h1

Poll: How do you like your bananas?

October 9, 2009

Last month’s poll

Last month we discussed ingredient lists which, truth be told, are a favourite subject of mine (as you probably already know if you’re a regular reader around here!). I’m ecstatic to report that out of 35 voters, 71% always read the front of the package, the nutrition facts table, and the ingredient list! 26% sometimes check the ingredient list, 3% don’t really care what’s in their food, and 0% say that they trust the nutrition claims made on the front packaging of food products.

Obviously, with the demographic of readers we have here, as always the results are going to be heavily skewed. But it is so nice to see such a high percentage of people reading ingredient lists. I fully support not trusting major food corporations, until those food manufacturers smarten up and start caring about our health rather than solely about making a profit.

This month’s poll

This week while I was studying researching procrastinating, I came across this post at The Delicious about bananas. It occurred to me that Sarah is onto something: no one really seems to “like” bananas.

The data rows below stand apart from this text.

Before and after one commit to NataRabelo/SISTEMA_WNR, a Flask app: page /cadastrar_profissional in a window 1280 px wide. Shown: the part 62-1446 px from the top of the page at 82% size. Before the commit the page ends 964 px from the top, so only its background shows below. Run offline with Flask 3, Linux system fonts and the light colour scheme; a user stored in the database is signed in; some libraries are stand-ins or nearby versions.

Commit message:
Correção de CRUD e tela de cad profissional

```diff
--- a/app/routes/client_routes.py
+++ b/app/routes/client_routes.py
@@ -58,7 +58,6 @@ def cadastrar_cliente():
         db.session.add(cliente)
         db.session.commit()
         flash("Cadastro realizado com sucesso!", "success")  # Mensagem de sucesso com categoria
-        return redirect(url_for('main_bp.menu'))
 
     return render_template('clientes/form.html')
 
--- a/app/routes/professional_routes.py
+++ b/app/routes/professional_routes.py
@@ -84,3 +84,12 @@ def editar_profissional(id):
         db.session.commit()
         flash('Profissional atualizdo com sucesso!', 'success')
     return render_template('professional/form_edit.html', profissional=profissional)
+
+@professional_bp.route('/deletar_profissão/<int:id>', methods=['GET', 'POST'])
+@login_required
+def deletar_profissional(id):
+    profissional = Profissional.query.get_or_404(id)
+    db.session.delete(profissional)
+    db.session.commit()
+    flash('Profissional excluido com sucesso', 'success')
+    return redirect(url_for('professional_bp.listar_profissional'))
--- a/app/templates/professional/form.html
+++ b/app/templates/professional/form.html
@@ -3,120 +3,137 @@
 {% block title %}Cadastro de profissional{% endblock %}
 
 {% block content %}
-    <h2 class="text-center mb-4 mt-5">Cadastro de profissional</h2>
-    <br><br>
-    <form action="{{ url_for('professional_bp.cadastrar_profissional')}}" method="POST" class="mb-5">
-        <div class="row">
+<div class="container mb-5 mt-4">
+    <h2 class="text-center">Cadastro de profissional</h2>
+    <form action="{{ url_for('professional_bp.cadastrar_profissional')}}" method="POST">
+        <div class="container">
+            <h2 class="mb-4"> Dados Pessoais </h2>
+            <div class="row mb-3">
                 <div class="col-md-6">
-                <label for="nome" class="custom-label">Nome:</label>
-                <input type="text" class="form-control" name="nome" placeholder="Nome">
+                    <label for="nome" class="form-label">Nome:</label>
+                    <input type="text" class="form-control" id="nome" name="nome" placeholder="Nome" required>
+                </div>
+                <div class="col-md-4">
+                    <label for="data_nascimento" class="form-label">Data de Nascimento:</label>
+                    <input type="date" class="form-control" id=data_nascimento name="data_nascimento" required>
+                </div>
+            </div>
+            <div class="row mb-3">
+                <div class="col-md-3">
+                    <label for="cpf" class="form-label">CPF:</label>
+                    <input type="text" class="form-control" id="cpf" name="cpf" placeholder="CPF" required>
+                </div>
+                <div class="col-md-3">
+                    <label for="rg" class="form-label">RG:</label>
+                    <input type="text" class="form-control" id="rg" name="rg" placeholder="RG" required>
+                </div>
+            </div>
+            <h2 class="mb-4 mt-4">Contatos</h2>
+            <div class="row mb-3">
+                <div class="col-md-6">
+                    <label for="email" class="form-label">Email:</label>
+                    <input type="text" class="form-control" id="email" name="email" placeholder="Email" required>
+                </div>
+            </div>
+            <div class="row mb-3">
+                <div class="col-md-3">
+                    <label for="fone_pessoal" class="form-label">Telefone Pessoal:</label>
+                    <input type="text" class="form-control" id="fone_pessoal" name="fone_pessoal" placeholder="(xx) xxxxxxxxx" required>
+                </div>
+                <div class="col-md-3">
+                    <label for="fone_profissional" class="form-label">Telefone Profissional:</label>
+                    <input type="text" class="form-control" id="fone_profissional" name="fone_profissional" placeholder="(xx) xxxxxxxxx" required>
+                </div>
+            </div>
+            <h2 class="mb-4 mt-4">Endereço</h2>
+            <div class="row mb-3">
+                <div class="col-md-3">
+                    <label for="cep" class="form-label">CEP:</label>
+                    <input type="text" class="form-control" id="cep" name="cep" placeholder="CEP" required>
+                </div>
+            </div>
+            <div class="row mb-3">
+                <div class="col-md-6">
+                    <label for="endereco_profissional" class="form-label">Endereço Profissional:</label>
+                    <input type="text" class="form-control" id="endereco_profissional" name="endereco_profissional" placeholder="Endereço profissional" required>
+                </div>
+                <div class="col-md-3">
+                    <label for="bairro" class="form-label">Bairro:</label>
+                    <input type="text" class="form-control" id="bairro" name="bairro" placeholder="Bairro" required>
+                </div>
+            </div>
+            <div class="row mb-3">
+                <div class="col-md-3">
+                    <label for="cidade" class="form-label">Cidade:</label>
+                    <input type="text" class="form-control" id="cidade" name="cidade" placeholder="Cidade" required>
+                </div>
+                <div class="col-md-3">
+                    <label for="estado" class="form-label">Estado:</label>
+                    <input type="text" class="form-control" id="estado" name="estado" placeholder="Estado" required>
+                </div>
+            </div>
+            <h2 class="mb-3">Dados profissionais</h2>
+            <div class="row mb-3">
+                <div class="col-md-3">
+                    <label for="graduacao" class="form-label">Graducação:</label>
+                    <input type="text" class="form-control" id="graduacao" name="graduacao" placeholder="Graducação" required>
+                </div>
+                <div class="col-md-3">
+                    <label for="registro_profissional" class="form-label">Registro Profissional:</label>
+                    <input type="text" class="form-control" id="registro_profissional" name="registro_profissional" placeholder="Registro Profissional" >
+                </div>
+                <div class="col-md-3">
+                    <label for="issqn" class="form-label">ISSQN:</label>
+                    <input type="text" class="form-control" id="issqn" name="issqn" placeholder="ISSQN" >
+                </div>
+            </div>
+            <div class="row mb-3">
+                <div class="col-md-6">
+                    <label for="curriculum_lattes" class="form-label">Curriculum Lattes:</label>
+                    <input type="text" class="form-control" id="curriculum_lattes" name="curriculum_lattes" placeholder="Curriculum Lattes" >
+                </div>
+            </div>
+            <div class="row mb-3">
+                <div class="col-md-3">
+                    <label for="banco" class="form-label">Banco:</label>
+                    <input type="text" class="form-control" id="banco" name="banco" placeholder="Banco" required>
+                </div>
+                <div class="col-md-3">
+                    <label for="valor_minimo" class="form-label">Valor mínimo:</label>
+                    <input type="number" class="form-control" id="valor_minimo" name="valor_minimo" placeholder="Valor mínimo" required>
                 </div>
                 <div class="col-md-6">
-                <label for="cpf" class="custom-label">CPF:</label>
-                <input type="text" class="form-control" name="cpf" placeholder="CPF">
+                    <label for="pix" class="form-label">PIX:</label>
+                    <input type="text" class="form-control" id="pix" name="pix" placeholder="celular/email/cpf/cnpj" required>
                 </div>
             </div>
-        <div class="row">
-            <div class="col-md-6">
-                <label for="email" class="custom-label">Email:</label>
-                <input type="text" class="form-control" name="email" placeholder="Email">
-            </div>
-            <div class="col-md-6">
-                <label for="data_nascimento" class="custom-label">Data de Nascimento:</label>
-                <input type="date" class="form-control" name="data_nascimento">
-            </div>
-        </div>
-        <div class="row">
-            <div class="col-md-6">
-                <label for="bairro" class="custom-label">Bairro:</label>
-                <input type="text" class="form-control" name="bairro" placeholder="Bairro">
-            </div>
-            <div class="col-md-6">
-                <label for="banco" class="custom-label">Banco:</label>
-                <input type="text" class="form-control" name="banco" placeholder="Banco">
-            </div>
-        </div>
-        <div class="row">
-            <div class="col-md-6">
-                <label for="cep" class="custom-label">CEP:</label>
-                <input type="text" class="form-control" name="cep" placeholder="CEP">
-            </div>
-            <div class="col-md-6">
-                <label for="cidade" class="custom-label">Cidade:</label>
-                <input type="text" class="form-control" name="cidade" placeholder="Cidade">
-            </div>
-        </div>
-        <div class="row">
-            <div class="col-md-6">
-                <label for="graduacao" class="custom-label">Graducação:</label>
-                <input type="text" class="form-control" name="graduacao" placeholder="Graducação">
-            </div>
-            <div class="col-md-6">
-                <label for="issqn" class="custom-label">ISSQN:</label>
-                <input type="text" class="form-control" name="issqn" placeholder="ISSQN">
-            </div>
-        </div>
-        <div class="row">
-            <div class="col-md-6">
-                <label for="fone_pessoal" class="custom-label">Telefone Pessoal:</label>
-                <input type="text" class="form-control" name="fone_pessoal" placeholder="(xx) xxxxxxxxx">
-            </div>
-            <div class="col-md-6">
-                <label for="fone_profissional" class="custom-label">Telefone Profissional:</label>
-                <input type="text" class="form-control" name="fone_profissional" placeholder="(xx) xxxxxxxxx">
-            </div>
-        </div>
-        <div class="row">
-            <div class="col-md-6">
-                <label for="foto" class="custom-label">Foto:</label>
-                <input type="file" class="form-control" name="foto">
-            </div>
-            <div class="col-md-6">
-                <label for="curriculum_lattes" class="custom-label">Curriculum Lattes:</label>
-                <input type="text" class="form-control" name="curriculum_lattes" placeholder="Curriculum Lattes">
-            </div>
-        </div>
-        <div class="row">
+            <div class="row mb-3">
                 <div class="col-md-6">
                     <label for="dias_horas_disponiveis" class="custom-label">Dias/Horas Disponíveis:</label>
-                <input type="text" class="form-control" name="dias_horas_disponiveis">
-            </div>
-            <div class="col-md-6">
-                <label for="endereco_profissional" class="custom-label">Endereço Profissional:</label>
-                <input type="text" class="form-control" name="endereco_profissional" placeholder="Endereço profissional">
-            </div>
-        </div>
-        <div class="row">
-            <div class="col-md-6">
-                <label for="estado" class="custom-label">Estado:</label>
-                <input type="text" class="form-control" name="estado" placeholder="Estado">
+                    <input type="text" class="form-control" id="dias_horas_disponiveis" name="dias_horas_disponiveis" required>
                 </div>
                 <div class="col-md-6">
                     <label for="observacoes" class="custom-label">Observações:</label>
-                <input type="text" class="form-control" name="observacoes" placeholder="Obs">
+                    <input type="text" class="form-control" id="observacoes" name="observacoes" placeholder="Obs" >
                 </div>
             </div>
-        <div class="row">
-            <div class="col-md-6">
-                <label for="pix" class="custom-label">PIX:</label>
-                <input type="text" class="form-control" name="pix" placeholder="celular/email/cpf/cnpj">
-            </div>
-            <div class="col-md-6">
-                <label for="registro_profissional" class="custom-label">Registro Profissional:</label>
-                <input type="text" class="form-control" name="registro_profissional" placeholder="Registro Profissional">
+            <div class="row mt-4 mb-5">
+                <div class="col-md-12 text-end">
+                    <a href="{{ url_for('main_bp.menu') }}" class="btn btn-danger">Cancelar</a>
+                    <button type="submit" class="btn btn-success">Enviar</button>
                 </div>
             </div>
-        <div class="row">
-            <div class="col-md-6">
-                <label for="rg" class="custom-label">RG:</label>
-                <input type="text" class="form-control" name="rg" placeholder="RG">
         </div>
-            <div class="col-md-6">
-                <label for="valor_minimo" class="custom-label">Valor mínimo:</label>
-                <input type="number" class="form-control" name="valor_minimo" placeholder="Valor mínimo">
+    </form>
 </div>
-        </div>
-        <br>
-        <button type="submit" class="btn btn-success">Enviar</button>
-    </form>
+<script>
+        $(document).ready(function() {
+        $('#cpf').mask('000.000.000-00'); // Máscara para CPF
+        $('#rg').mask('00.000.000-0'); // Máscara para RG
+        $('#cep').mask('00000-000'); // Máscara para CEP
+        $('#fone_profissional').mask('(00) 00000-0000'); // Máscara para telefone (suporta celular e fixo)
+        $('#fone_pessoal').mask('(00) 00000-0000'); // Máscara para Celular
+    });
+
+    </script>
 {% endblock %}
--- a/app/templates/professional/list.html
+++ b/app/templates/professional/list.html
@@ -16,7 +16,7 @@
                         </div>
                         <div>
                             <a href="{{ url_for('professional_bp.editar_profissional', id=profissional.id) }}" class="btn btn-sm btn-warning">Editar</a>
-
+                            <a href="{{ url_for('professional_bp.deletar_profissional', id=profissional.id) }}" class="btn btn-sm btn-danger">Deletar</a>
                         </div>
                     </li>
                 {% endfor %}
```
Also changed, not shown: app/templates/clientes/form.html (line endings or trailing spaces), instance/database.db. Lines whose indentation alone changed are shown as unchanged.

I eat bananas in some form nearly every day. But I never eat just a banana. No. It’s mixed into oatmeal. It’s smeared with nut butter. It’s turned into bread or muffins. It’s used as a substitute for fats in baking. It’s tossed into smoothies. It’s sandwiched between a couple slices of bread or rolled inside a tortilla or pita. But to take it along with me as a snack, all by its lonesome? Preposterous!

Bananas are a fantastic source of nutrition, and as Sarah pointed out, just about any home will have a lonely bunch hanging from a basket in the kitchen. But who eats them? And how do they get eaten? Does anyone really care for bananas when they aren’t combined with something else? I’m interested to know.

That is our (very profound, thought-provoking, and deeply philosophical) question for this month’s poll! What’s your opinion on bananas? When I went to Cambodia, we made banana flower salad and used banana leaves to create cups. A woman I met there knew all about the fruit because she owned a banana plantation in the Caribbean. Bananas are a great source of vitamin B6 (vegans, are you listening? :)). All around, they’re a pretty great fruit!

The World’s Healthiest Foods website- one of my favourite resources to learn about nutrition- talks all about the health benefits of bananas if you’re interested in reading more.

Speaking of the World’s Healthiest Foods website, I’m thinking about writing a separate blog post for every food on the website, to spread the awareness about the nutrients in each of these foods and to post a recipe for each. Let me know if that’s something you’d all be interested in reading more about! I would probably pick a different food each week so that one out of every three blog posts would be featuring a World’s Healthiest Food (the other two posts each week would be regular Living Healthy articles).

Leave your opinions about the World’s Healthiest Foods idea or about your thoughts on bananas in the comments!

You still have a few days left to enter my giveaway for Mimi Spencer’s 101 Things to Do Before You Diet, too.